by Julie Myers, PsyD, MSCP

Licensed Clinical Psychologist in San Diego, California

One of the first steps to changing a behavior is becoming (really and truly) aware of the behavior.

Often, addictive behaviors are driven largely by habit, which people engage in without much thought.  For example, someone may arrive home after a hard days work and automatically reach for a beer (which then automatically leads to the next beer).  This may be as much habit as it is a true desire to drink.

When you “turn-on” your brain and become more mindful of your automatic responses, you will be better able to begin to change your behaviors and habits.   The next time you reach for your drug of choice, pause and think…. you may be surprised!

Julie Myers, PsyD, MSCP
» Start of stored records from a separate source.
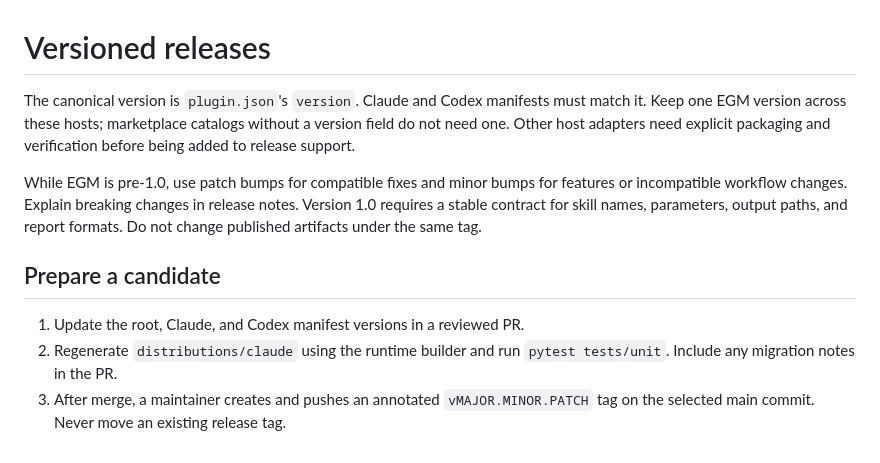
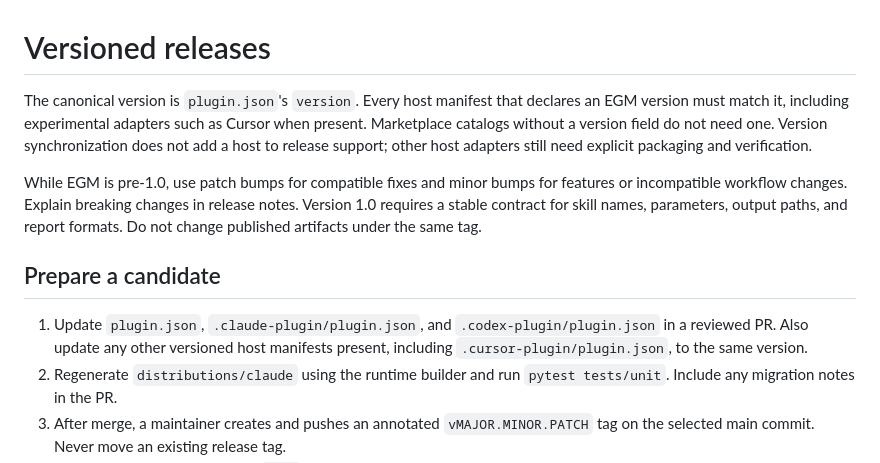
Before and after one commit to Aaravkhanal/elephant-goldfish-model, a Markdown page: docs/releases.md, the part around the change. Rendered like a GitHub page.

Commit message:
docs: synchronize experimental host versions during releases

```diff
--- a/docs/releases.md
+++ b/docs/releases.md
@@ -1,9 +1,10 @@
 # Versioned releases
 
-The canonical version is `plugin.json`'s `version`. Claude and Codex manifests
-must match it. Keep one EGM version across these hosts; marketplace catalogs
-without a version field do not need one. Other host adapters need explicit
-packaging and verification before being added to release support.
+The canonical version is `plugin.json`'s `version`. Every host manifest that
+declares an EGM version must match it, including experimental adapters such as
+Cursor when present. Marketplace catalogs without a version field do not need
+one. Version synchronization does not add a host to release support; other host
+adapters still need explicit packaging and verification.
 
 While EGM is pre-1.0, use patch bumps for compatible fixes and minor bumps for
 features or incompatible workflow changes. Explain breaking changes in release
@@ -12,7 +13,10 @@ paths, and report formats. Do not change published artifacts under the same tag.
 
 ## Prepare a candidate
 
-1. Update the root, Claude, and Codex manifest versions in a reviewed PR.
+1. Update `plugin.json`, `.claude-plugin/plugin.json`, and
+   `.codex-plugin/plugin.json` in a reviewed PR. Also update any other versioned
+   host manifests present, including `.cursor-plugin/plugin.json`, to the same
+   version.
 2. Regenerate `distributions/claude` using the runtime builder and run
    `pytest tests/unit`. Include any migration notes in the PR.
 3. After merge, a maintainer creates and pushes an annotated `vMAJOR.MINOR.PATCH`
```
Also changed, not shown: 1 other file.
Licensed Psychologist, MS Clinical Psychopharmacology, Master Addiction Counselor, Board Certified Biofeedbachttp://www.DrJulieMyers.com.